:: MATERIAL PROVIDED
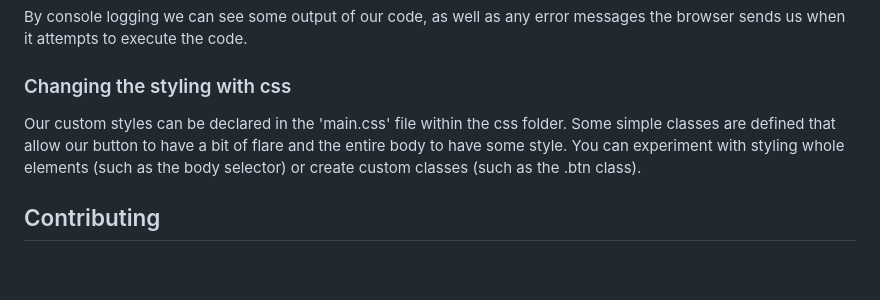
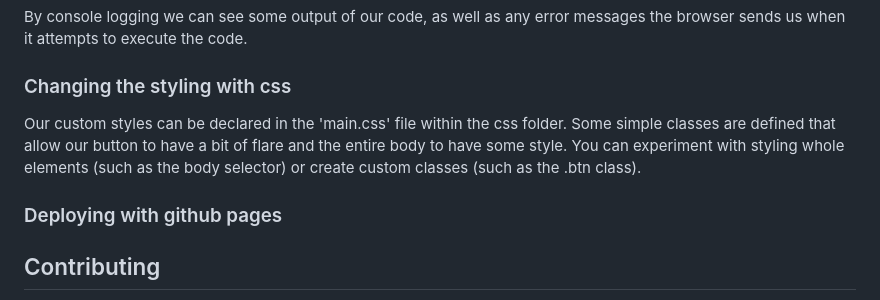
Before and after one commit to shesharpnl/hackathon-2023.vanilla-js.base-example, a Markdown page: README.md, the part around the change. Rendered like a GitHub page; blank space fills up the shorter version.

```diff
--- a/README.md
+++ b/README.md
@@ -119,6 +119,8 @@ By console logging we can see some output of our code, as well as any error mess
 
 Our custom styles can be declared in the 'main.css' file within the css folder. Some simple classes are defined that allow our button to have a bit of flare and the entire body to have some style. You can experiment with styling whole elements (such as the body selector) or create custom classes (such as the .btn class).
 
+### Deploying with github pages
+
 ## Contributing
 
 Contributions to this project are welcome! If you find a bug, have a feature request, or want to contribute code, please follow these guidelines:
```
Also changed, not shown: assets/githubpages.png (added).
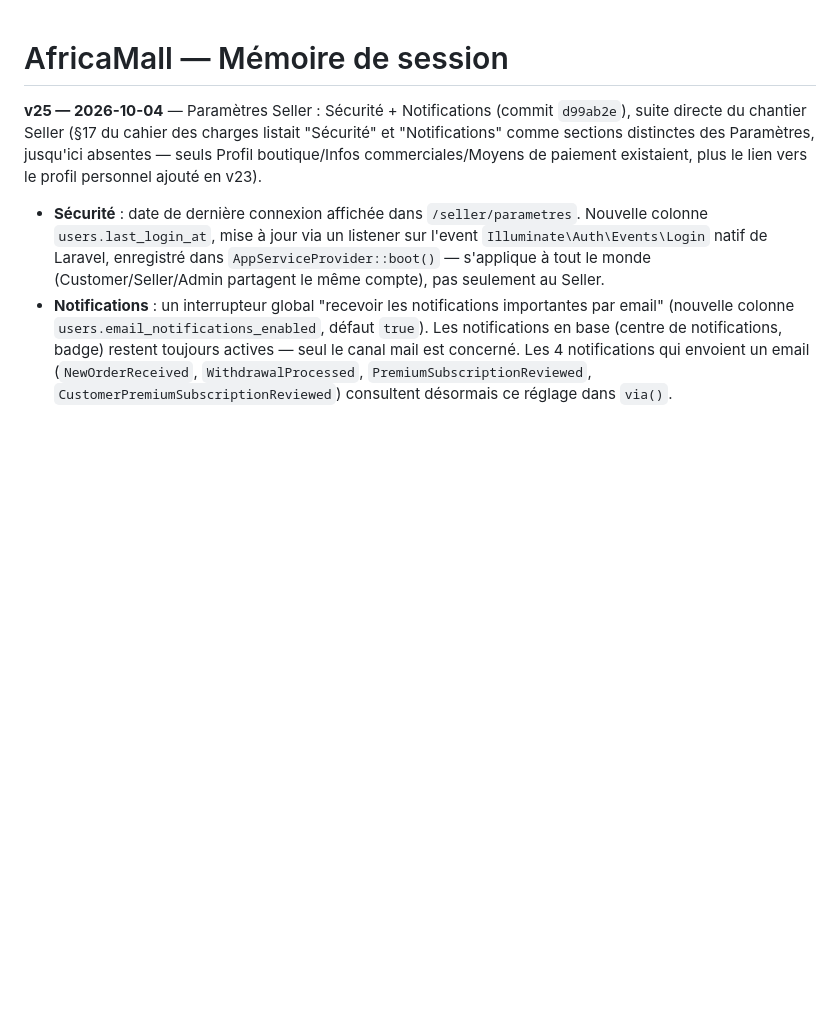
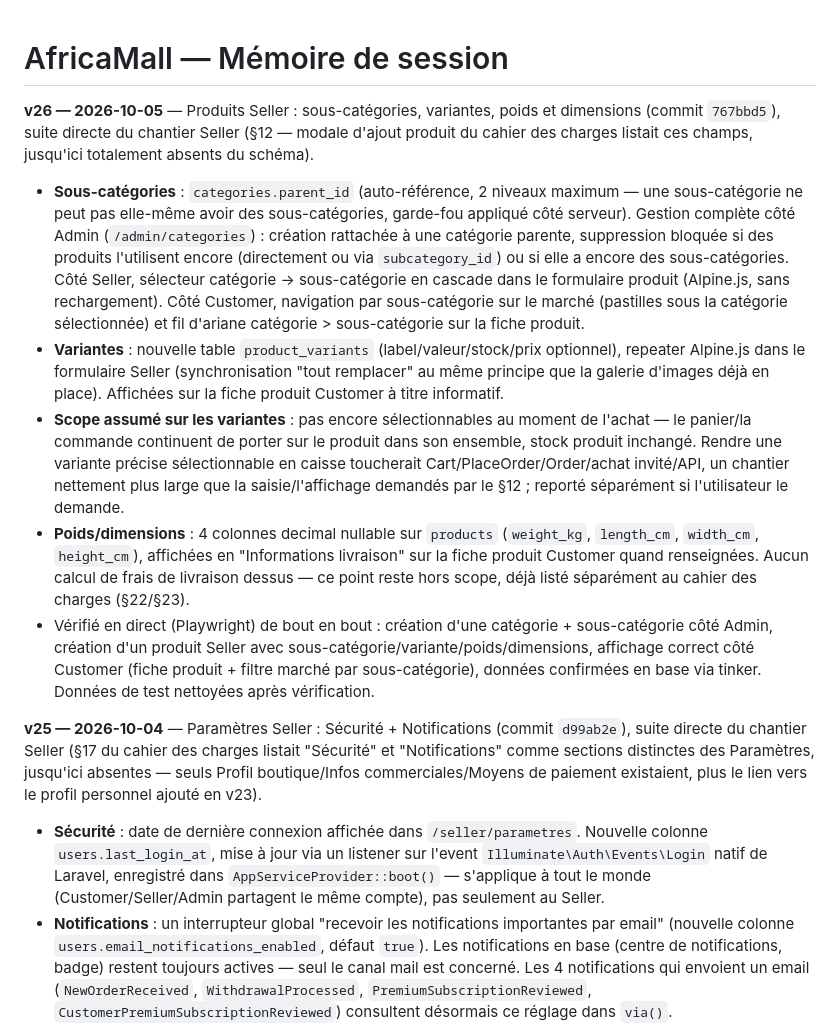
Before and after one commit to Marllay1/Africa-Mall, a Markdown page: MEMOIRE-SESSION.md, the part around the change. GitHub-like rendering; blank space fills up the shorter version.

Commit message:
Documente sous-catégories/variantes/dimensions produit dans MEMOIRE-SESSION.md (v26)
Co-Authored-By: Claude Sonnet 5 <noreply@anthropic.com>
Claude-Session: https://claude.ai/code/session_01LeEizm1n4UQEdVHKEbnZsx

```diff
--- a/MEMOIRE-SESSION.md
+++ b/MEMOIRE-SESSION.md
@@ -1,4 +1,12 @@
 # AfricaMall — Mémoire de session
+
+**v26 — 2026-10-05** — Produits Seller : sous-catégories, variantes, poids et dimensions (commit `767bbd5`), suite directe du chantier Seller (§12 — modale d'ajout produit du cahier des charges listait ces champs, jusqu'ici totalement absents du schéma).
+
+- **Sous-catégories** : `categories.parent_id` (auto-référence, 2 niveaux maximum — une sous-catégorie ne peut pas elle-même avoir des sous-catégories, garde-fou appliqué côté serveur). Gestion complète côté Admin (`/admin/categories`) : création rattachée à une catégorie parente, suppression bloquée si des produits l'utilisent encore (directement ou via `subcategory_id`) ou si elle a encore des sous-catégories. Côté Seller, sélecteur catégorie → sous-catégorie en cascade dans le formulaire produit (Alpine.js, sans rechargement). Côté Customer, navigation par sous-catégorie sur le marché (pastilles sous la catégorie sélectionnée) et fil d'ariane catégorie > sous-catégorie sur la fiche produit.
+- **Variantes** : nouvelle table `product_variants` (label/valeur/stock/prix optionnel), repeater Alpine.js dans le formulaire Seller (synchronisation "tout remplacer" au même principe que la galerie d'images déjà en place). Affichées sur la fiche produit Customer à titre informatif.
+- **Scope assumé sur les variantes** : pas encore sélectionnables au moment de l'achat — le panier/la commande continuent de porter sur le produit dans son ensemble, stock produit inchangé. Rendre une variante précise sélectionnable en caisse toucherait Cart/PlaceOrder/Order/achat invité/API, un chantier nettement plus large que la saisie/l'affichage demandés par le §12 ; reporté séparément si l'utilisateur le demande.
+- **Poids/dimensions** : 4 colonnes decimal nullable sur `products` (`weight_kg`, `length_cm`, `width_cm`, `height_cm`), affichées en "Informations livraison" sur la fiche produit Customer quand renseignées. Aucun calcul de frais de livraison dessus — ce point reste hors scope, déjà listé séparément au cahier des charges (§22/§23).
+- Vérifié en direct (Playwright) de bout en bout : création d'une catégorie + sous-catégorie côté Admin, création d'un produit Seller avec sous-catégorie/variante/poids/dimensions, affichage correct côté Customer (fiche produit + filtre marché par sous-catégorie), données confirmées en base via tinker. Données de test nettoyées après vérification.
 
 **v25 — 2026-10-04** — Paramètres Seller : Sécurité + Notifications (commit `d99ab2e`), suite directe du chantier Seller (§17 du cahier des charges listait "Sécurité" et "Notifications" comme sections distinctes des Paramètres, jusqu'ici absentes — seuls Profil boutique/Infos commerciales/Moyens de paiement existaient, plus le lien vers le profil personnel ajouté en v23).
 
```
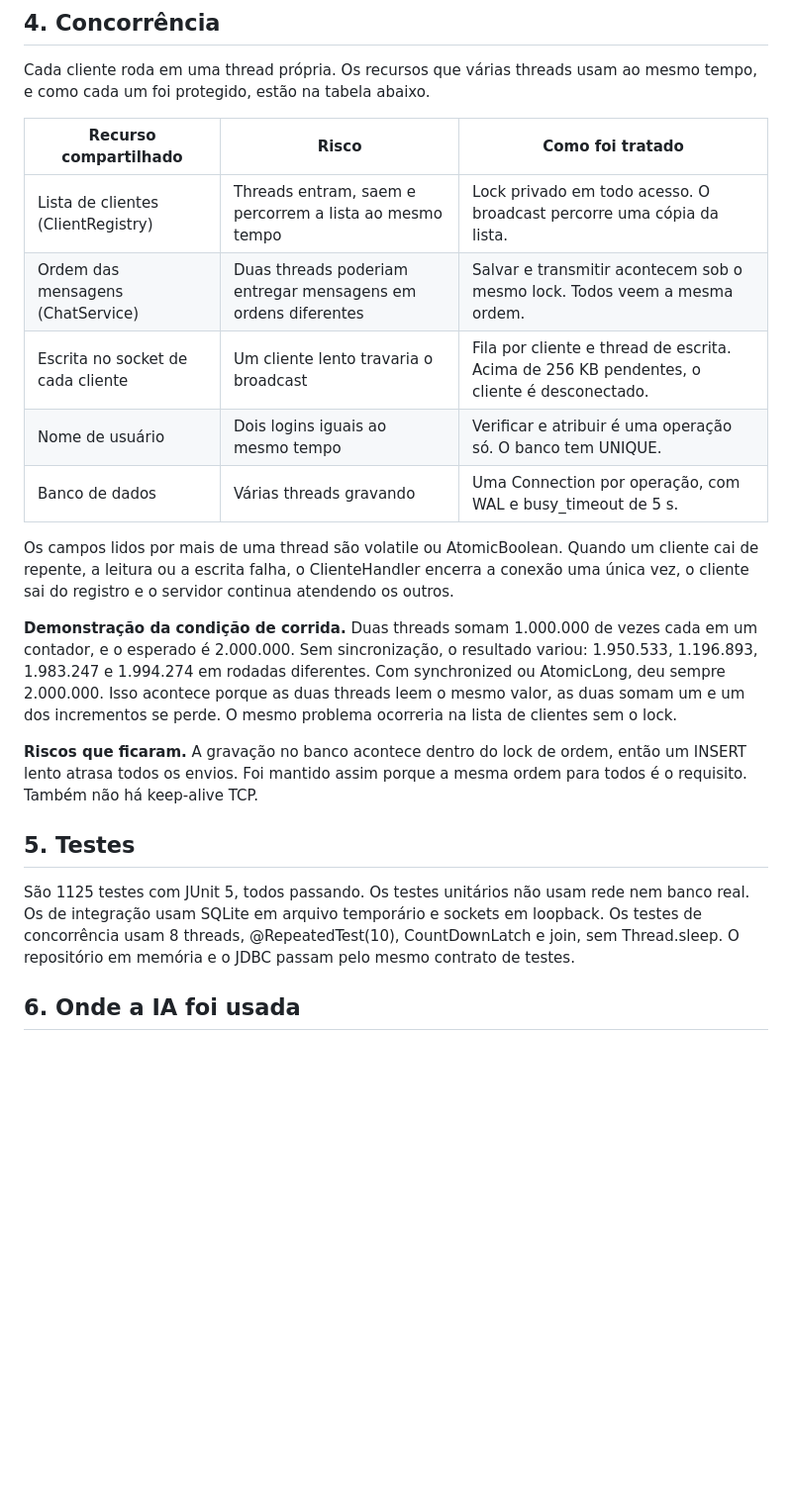
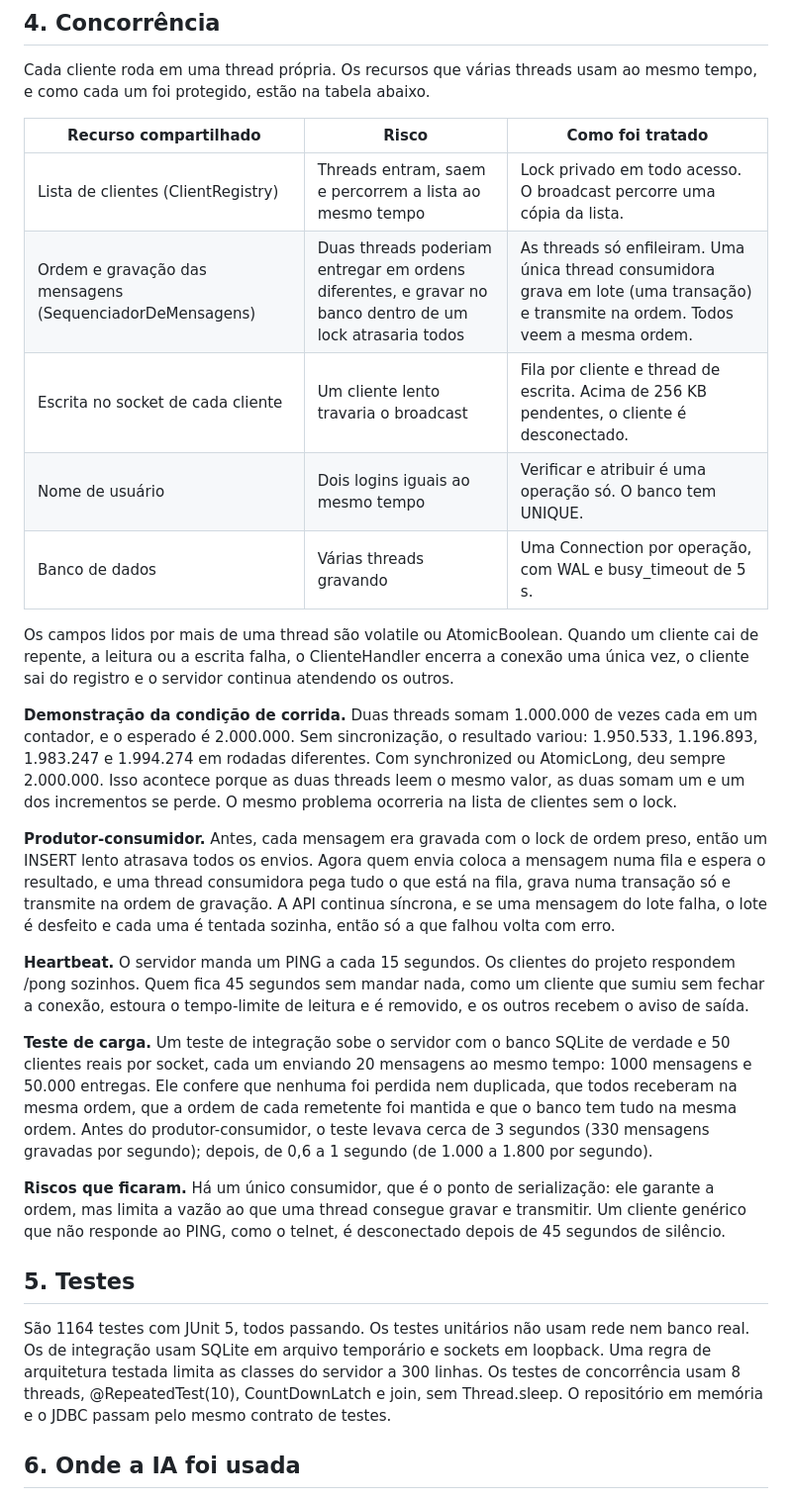
Before and after one commit to JoaoLucasVeiga/TrabalhoPOO2bimestre, a Markdown page: docs/RELATORIO.md, the part around one of its changes. Shown at 99% size. Drawn GitHub-style; blank space fills up the shorter version.

```diff
--- a/docs/RELATORIO.md
+++ b/docs/RELATORIO.md
@@ -48,23 +56,29 @@ Algumas decisões de projeto: o ChatService depende da interface do repositório
 
 Cada cliente roda em uma thread própria. Os recursos que várias threads usam ao mesmo tempo, e como cada um foi protegido, estão na tabela abaixo.
 
-| **Recurso compartilhado**          | **Risco**                                                     | **Como foi tratado**                                                                       |
-|------------------------------------|---------------------------------------------------------------|--------------------------------------------------------------------------------------------|
-| Lista de clientes (ClientRegistry) | Threads entram, saem e percorrem a lista ao mesmo tempo       | Lock privado em todo acesso. O broadcast percorre uma cópia da lista.                      |
-| Ordem das mensagens (ChatService)  | Duas threads poderiam entregar mensagens em ordens diferentes | Salvar e transmitir acontecem sob o mesmo lock. Todos veem a mesma ordem.                  |
-| Escrita no socket de cada cliente  | Um cliente lento travaria o broadcast                         | Fila por cliente e thread de escrita. Acima de 256 KB pendentes, o cliente é desconectado. |
-| Nome de usuário                    | Dois logins iguais ao mesmo tempo                             | Verificar e atribuir é uma operação só. O banco tem UNIQUE.                                |
-| Banco de dados                     | Várias threads gravando                                       | Uma Connection por operação, com WAL e busy_timeout de 5 s.                                |
+| **Recurso compartilhado**                                | **Risco**                                                                                                | **Como foi tratado**                                                                                                                 |
+|----------------------------------------------------------|----------------------------------------------------------------------------------------------------------|--------------------------------------------------------------------------------------------------------------------------------------|
+| Lista de clientes (ClientRegistry)                       | Threads entram, saem e percorrem a lista ao mesmo tempo                                                  | Lock privado em todo acesso. O broadcast percorre uma cópia da lista.                                                                |
+| Ordem e gravação das mensagens (SequenciadorDeMensagens) | Duas threads poderiam entregar em ordens diferentes, e gravar no banco dentro de um lock atrasaria todos | As threads só enfileiram. Uma única thread consumidora grava em lote (uma transação) e transmite na ordem. Todos veem a mesma ordem. |
+| Escrita no socket de cada cliente                        | Um cliente lento travaria o broadcast                                                                    | Fila por cliente e thread de escrita. Acima de 256 KB pendentes, o cliente é desconectado.                                           |
+| Nome de usuário                                          | Dois logins iguais ao mesmo tempo                                                                        | Verificar e atribuir é uma operação só. O banco tem UNIQUE.                                                                          |
+| Banco de dados                                           | Várias threads gravando                                                                                  | Uma Connection por operação, com WAL e busy_timeout de 5 s.                                                                          |
 
 Os campos lidos por mais de uma thread são volatile ou AtomicBoolean. Quando um cliente cai de repente, a leitura ou a escrita falha, o ClienteHandler encerra a conexão uma única vez, o cliente sai do registro e o servidor continua atendendo os outros.
 
 **Demonstração da condição de corrida.** Duas threads somam 1.000.000 de vezes cada em um contador, e o esperado é 2.000.000. Sem sincronização, o resultado variou: 1.950.533, 1.196.893, 1.983.247 e 1.994.274 em rodadas diferentes. Com synchronized ou AtomicLong, deu sempre 2.000.000. Isso acontece porque as duas threads leem o mesmo valor, as duas somam um e um dos incrementos se perde. O mesmo problema ocorreria na lista de clientes sem o lock.
 
-**Riscos que ficaram.** A gravação no banco acontece dentro do lock de ordem, então um INSERT lento atrasa todos os envios. Foi mantido assim porque a mesma ordem para todos é o requisito. Também não há keep-alive TCP.
+**Produtor-consumidor.** Antes, cada mensagem era gravada com o lock de ordem preso, então um INSERT lento atrasava todos os envios. Agora quem envia coloca a mensagem numa fila e espera o resultado, e uma thread consumidora pega tudo o que está na fila, grava numa transação só e transmite na ordem de gravação. A API continua síncrona, e se uma mensagem do lote falha, o lote é desfeito e cada uma é tentada sozinha, então só a que falhou volta com erro.
+
+**Heartbeat.** O servidor manda um PING a cada 15 segundos. Os clientes do projeto respondem /pong sozinhos. Quem fica 45 segundos sem mandar nada, como um cliente que sumiu sem fechar a conexão, estoura o tempo-limite de leitura e é removido, e os outros recebem o aviso de saída.
+
+**Teste de carga.** Um teste de integração sobe o servidor com o banco SQLite de verdade e 50 clientes reais por socket, cada um enviando 20 mensagens ao mesmo tempo: 1000 mensagens e 50.000 entregas. Ele confere que nenhuma foi perdida nem duplicada, que todos receberam na mesma ordem, que a ordem de cada remetente foi mantida e que o banco tem tudo na mesma ordem. Antes do produtor-consumidor, o teste levava cerca de 3 segundos (330 mensagens gravadas por segundo); depois, de 0,6 a 1 segundo (de 1.000 a 1.800 por segundo).
+
+**Riscos que ficaram.** Há um único consumidor, que é o ponto de serialização: ele garante a ordem, mas limita a vazão ao que uma thread consegue gravar e transmitir. Um cliente genérico que não responde ao PING, como o telnet, é desconectado depois de 45 segundos de silêncio.
 
 ## 5. Testes
 
-São 1125 testes com JUnit 5, todos passando. Os testes unitários não usam rede nem banco real. Os de integração usam SQLite em arquivo temporário e sockets em loopback. Os testes de concorrência usam 8 threads, @RepeatedTest(10), CountDownLatch e join, sem Thread.sleep. O repositório em memória e o JDBC passam pelo mesmo contrato de testes.
+São 1164 testes com JUnit 5, todos passando. Os testes unitários não usam rede nem banco real. Os de integração usam SQLite em arquivo temporário e sockets em loopback. Uma regra de arquitetura testada limita as classes do servidor a 300 linhas. Os testes de concorrência usam 8 threads, @RepeatedTest(10), CountDownLatch e join, sem Thread.sleep. O repositório em memória e o JDBC passam pelo mesmo contrato de testes.
 
 ## 6. Onde a IA foi usada
 
```
Also changed, not shown: other parts of docs/RELATORIO.md (+11 -7 lines), AGENTS.md (+3 -1 lines), README.md (+65 -4 lines), docs/diagramas/classes.png (added), docs/diagramas/sequencia.png (added), 3 other files.
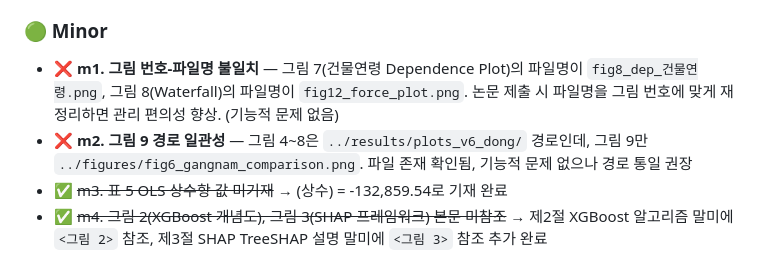
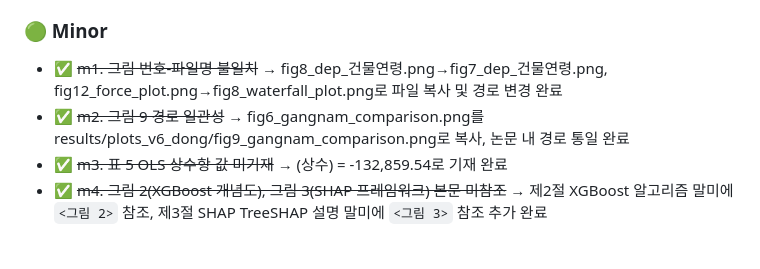
Before and after one commit to seokmogu/thesis-seoul-apt-xai, a Markdown page: paper/논문_리뷰_현재.md, the part around the change. Drawn GitHub-style.

```diff
--- a/paper/논문_리뷰_현재.md
+++ b/paper/논문_리뷰_현재.md
@@ -18,8 +18,8 @@ _(없음)_
 
 ### 🟢 Minor
 
-- ❌ **m1. 그림 번호-파일명 불일치** — 그림 7(건물연령 Dependence Plot)의 파일명이 `fig8_dep_건물연령.png`, 그림 8(Waterfall)의 파일명이 `fig12_force_plot.png`. 논문 제출 시 파일명을 그림 번호에 맞게 재정리하면 관리 편의성 향상. (기능적 문제 없음)
-- ❌ **m2. 그림 9 경로 일관성** — 그림 4~8은 `../results/plots_v6_dong/` 경로인데, 그림 9만 `../figures/fig6_gangnam_comparison.png`. 파일 존재 확인됨, 기능적 문제 없으나 경로 통일 권장
+- ✅ ~~m1. 그림 번호-파일명 불일치~~ → fig8_dep_건물연령.png→fig7_dep_건물연령.png, fig12_force_plot.png→fig8_waterfall_plot.png로 파일 복사 및 경로 변경 완료
+- ✅ ~~m2. 그림 9 경로 일관성~~ → fig6_gangnam_comparison.png를 results/plots_v6_dong/fig9_gangnam_comparison.png로 복사, 논문 내 경로 통일 완료
 - ✅ ~~m3. 표 5 OLS 상수항 값 미기재~~ → (상수) = -132,859.54로 기재 완료
 - ✅ ~~m4. 그림 2(XGBoost 개념도), 그림 3(SHAP 프레임워크) 본문 미참조~~ → 제2절 XGBoost 알고리즘 말미에 `<그림 2>` 참조, 제3절 SHAP TreeSHAP 설명 말미에 `<그림 3>` 참조 추가 완료
 
```
Also changed, not shown: paper/논문_초안.md (+3 -3 lines), results/plots_v6_dong/fig7_dep_건물연령.png (added), results/plots_v6_dong/fig8_waterfall_plot.png (added), results/plots_v6_dong/fig9_gangnam_comparison.png (added).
::::
PROMPT
Could you copy every line in the records that holds "code"?

OUTPUT OF THE TASK
@@ -119,6 +119,8 @@ By console logging we can see some output of our code, as well as any error mess
 Contributions to this project are welcome! If you find a bug, have a feature request, or want to contribute code, please follow these guidelines:
Claude-Session: https://claude.ai/code/session_01LeEizm1n4UQEdVHKEbnZsx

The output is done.